# DIRECTIONS
For each line in the data below that has the word "配件物品的模型", copy that line.

(Image comparison data)
════

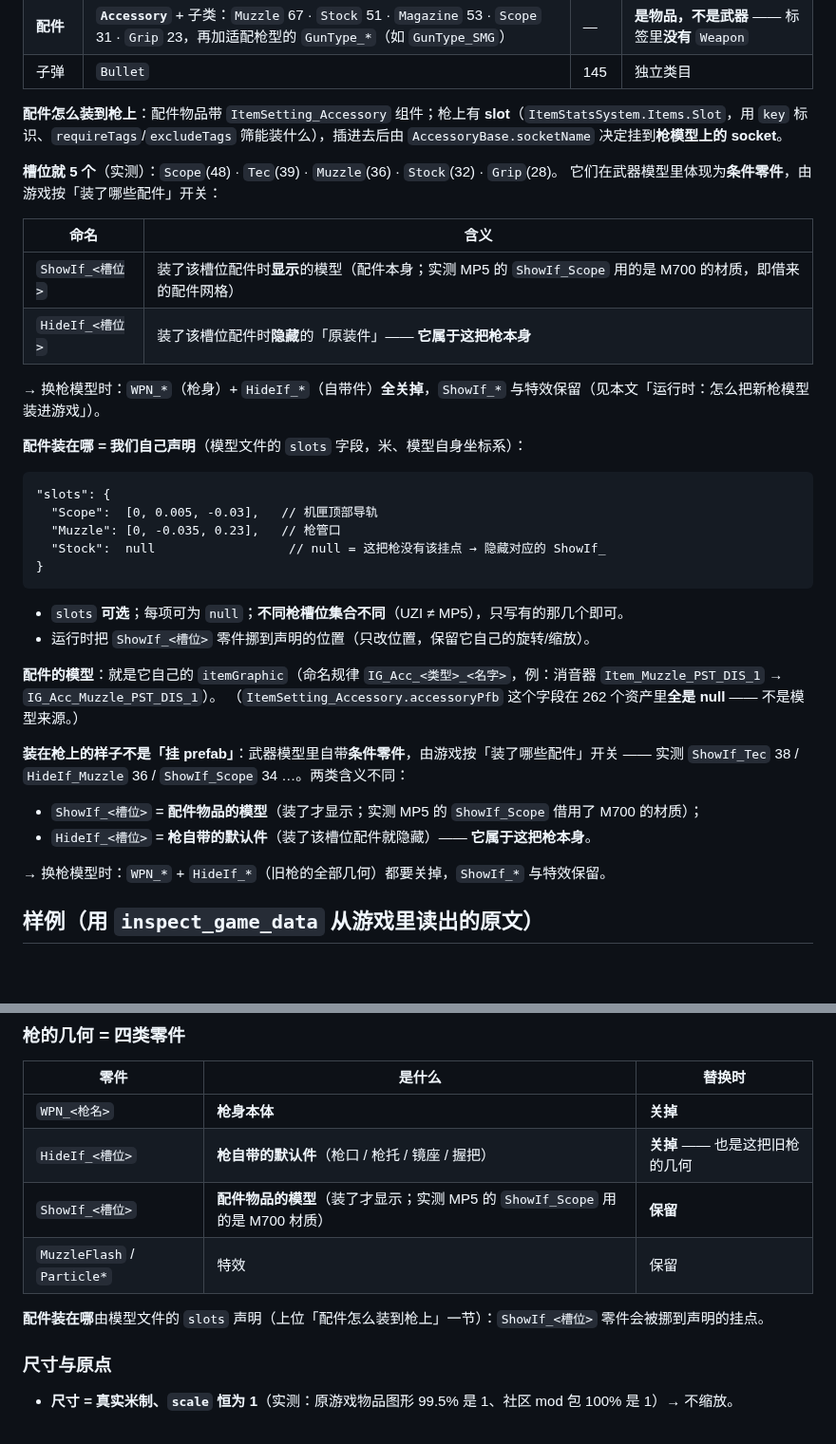
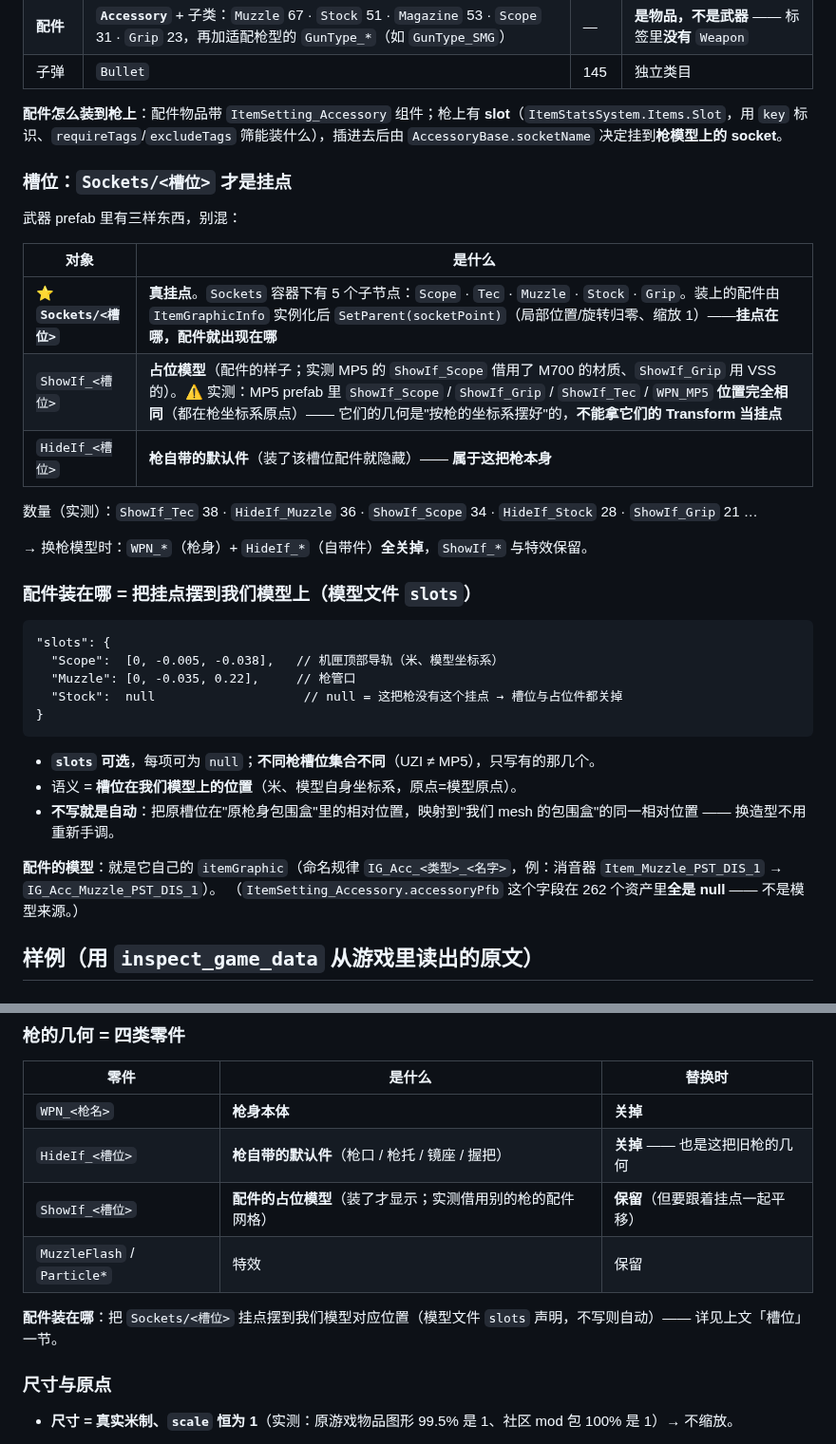
Before and after one commit to ruonanzh/escape-from-duckov-mod, a Markdown page: docs/unity-3d/01-weapons.md, 2 parts joined by grey strips. Shown at 95% size. Rendered like a GitHub page; blank space fills up the shorter version.

Commit message:
docs(unity-3d)+skill: 按实测/反编译改正"配件装在哪"
- 01-weapons：「槽位」一节改写——`Sockets/<槽位>` 才是挂点（配件由 ItemGraphicInfo 挂到 socketPoint）；
  `ShowIf_*` 是占位模型（实测它们与 WPN_MP5 位置相同，不能当挂点）；`HideIf_*` 是枪自带默认件；
  `slots` 语义改为"槽位在我们模型上的位置"，不写则自动；删掉重复段落
- 02-items：子物品/挂饰的机制写准（sockets 表 = socketPoint + showIfPluged + hideIfPluged；
  装进去的图形被挂到 socketPoint 下）
- model-creator SKILL：加"配件装在哪 = 把 Sockets/<槽位> 摆到新模型对应位置"（含别拿 ShowIf_ 当挂点的提醒）

````diff
--- a/docs/unity-3d/01-weapons.md
+++ b/docs/unity-3d/01-weapons.md
@@ -12,37 +12,35 @@
 
 **配件怎么装到枪上**：配件物品带 `ItemSetting_Accessory` 组件；枪上有 **slot**（`ItemStatsSystem.Items.Slot`，用 `key` 标识、`requireTags`/`excludeTags` 筛能装什么），插进去后由 `AccessoryBase.socketName` 决定挂到**枪模型上的 socket**。
 
-**槽位就 5 个**（实测）：`Scope`(48) · `Tec`(39) · `Muzzle`(36) · `Stock`(32) · `Grip`(28)。
-它们在武器模型里体现为**条件零件**，由游戏按「装了哪些配件」开关：
+### 槽位：`Sockets/<槽位>` 才是挂点
 
-| 命名 | 含义 |
+武器 prefab 里有三样东西，别混：
+
+| 对象 | 是什么 |
 |---|---|
-| `ShowIf_<槽位>` | 装了该槽位配件时**显示**的模型（配件本身；实测 MP5 的 `ShowIf_Scope` 用的是 M700 的材质，即借来的配件网格）|
-| `HideIf_<槽位>` | 装了该槽位配件时**隐藏**的「原装件」—— **它属于这把枪本身** |
+| ⭐ **`Sockets/<槽位>`** | **真挂点**。`Sockets` 容器下有 5 个子节点：`Scope` · `Tec` · `Muzzle` · `Stock` · `Grip`。装上的配件由 `ItemGraphicInfo` 实例化后 `SetParent(socketPoint)`（局部位置/旋转归零、缩放 1）——**挂点在哪，配件就出现在哪** |
+| `ShowIf_<槽位>` | **占位模型**（配件的样子；实测 MP5 的 `ShowIf_Scope` 借用了 M700 的材质、`ShowIf_Grip` 用 VSS 的）。⚠️ 实测：MP5 prefab 里 `ShowIf_Scope` / `ShowIf_Grip` / `ShowIf_Tec` / `WPN_MP5` **位置完全相同**（都在枪坐标系原点）—— 它们的几何是"按枪的坐标系摆好"的，**不能拿它们的 Transform 当挂点** |
+| `HideIf_<槽位>` | **枪自带的默认件**（装了该槽位配件就隐藏）—— **属于这把枪本身** |
 
-→ 换枪模型时：`WPN_*`（枪身）+ `HideIf_*`（自带件）**全关掉**，`ShowIf_*` 与特效保留（见本文「运行时：怎么把新枪模型装进游戏」）。
+数量（实测）：`ShowIf_Tec` 38 · `HideIf_Muzzle` 36 · `ShowIf_Scope` 34 · `HideIf_Stock` 28 · `ShowIf_Grip` 21 …
 
-**配件装在哪 = 我们自己声明**（模型文件的 `slots` 字段，米、模型自身坐标系）：
+→ 换枪模型时：`WPN_*`（枪身）+ `HideIf_*`（自带件）**全关掉**，`ShowIf_*` 与特效保留。
+
+### 配件装在哪 = 把挂点摆到我们模型上（模型文件 `slots`）
 
 ```
 "slots": {
-  "Scope":  [0, 0.005, -0.03],   // 机匣顶部导轨
-  "Muzzle": [0, -0.035, 0.23],   // 枪管口
-  "Stock":  null                  // null = 这把枪没有该挂点 → 隐藏对应的 ShowIf_
+  "Scope":  [0, -0.005, -0.038],   // 机匣顶部导轨（米、模型坐标系）
+  "Muzzle": [0, -0.035, 0.22],     // 枪管口
+  "Stock":  null                    // null = 这把枪没有这个挂点 → 槽位与占位件都关掉
 }
 ```
-- `slots` **可选**；每项可为 `null`；**不同枪槽位集合不同**（UZI ≠ MP5），只写有的那几个即可。
-- 运行时把 `ShowIf_<槽位>` 零件挪到声明的位置（只改位置，保留它自己的旋转/缩放）。
+- **`slots` 可选**，每项可为 `null`；**不同枪槽位集合不同**（UZI ≠ MP5），只写有的那几个。
+- 语义 = **槽位在我们模型上的位置**（米、模型自身坐标系，原点=模型原点）。
+- **不写就是自动**：把原槽位在"原枪身包围盒"里的相对位置，映射到"我们 mesh 的包围盒"的同一相对位置 —— 换造型不用重新手调。
 
 **配件的模型**：就是它自己的 `itemGraphic`（命名规律 `IG_Acc_<类型>_<名字>`，例：消音器 `Item_Muzzle_PST_DIS_1` → `IG_Acc_Muzzle_PST_DIS_1`）。
 （`ItemSetting_Accessory.accessoryPfb` 这个字段在 262 个资产里**全是 null** —— 不是模型来源。）
-
-**装在枪上的样子不是「挂 prefab」**：武器模型里自带**条件零件**，由游戏按「装了哪些配件」开关 —— 实测 `ShowIf_Tec` 38 / `HideIf_Muzzle` 36 / `ShowIf_Scope` 34 …。两类含义不同：
-
-- `ShowIf_<槽位>` = **配件物品的模型**（装了才显示；实测 MP5 的 `ShowIf_Scope` 借用了 M700 的材质）；
-- `HideIf_<槽位>` = **枪自带的默认件**（装了该槽位配件就隐藏）—— **它属于这把枪本身**。
-
-→ 换枪模型时：`WPN_*` + `HideIf_*`（旧枪的全部几何）都要关掉，`ShowIf_*` 与特效保留。
 
 ## 样例（用 `inspect_game_data` 从游戏里读出的原文）
 
@@ -148,10 +146,10 @@ models/*.json（零件清单）
 |---|---|---|
 | `WPN_<枪名>` | **枪身本体** | **关掉** |
 | `HideIf_<槽位>` | **枪自带的默认件**（枪口 / 枪托 / 镜座 / 握把）| **关掉** —— 也是这把旧枪的几何 |
-| `ShowIf_<槽位>` | **配件物品的模型**（装了才显示；实测 MP5 的 `ShowIf_Scope` 用的是 M700 材质）| **保留** |
+| `ShowIf_<槽位>` | **配件的占位模型**（装了才显示；实测借用别的枪的配件网格）| **保留**（但要跟着挂点一起平移）|
 | `MuzzleFlash` / `Particle*` | 特效 | 保留 |
 
-**配件装在哪**由模型文件的 `slots` 声明（上位「配件怎么装到枪上」一节）：`ShowIf_<槽位>` 零件会被挪到声明的挂点。
+**配件装在哪**：把 `Sockets/<槽位>` 挂点摆到我们模型对应位置（模型文件 `slots` 声明，不写则自动）—— 详见上文「槽位」一节。
 
 ### 尺寸与原点
 
````
Also changed, not shown: docs/unity-3d/02-items.md (+5 -1 lines), 1 other file.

════

# SOLUTION TO THE PROBLEM
-- `ShowIf_<槽位>` = **配件物品的模型**（装了才显示；实测 MP5 的 `ShowIf_Scope` 借用了 M700 的材质）；
-| `ShowIf_<槽位>` | **配件物品的模型**（装了才显示；实测 MP5 的 `ShowIf_Scope` 用的是 M700 材质）| **保留** |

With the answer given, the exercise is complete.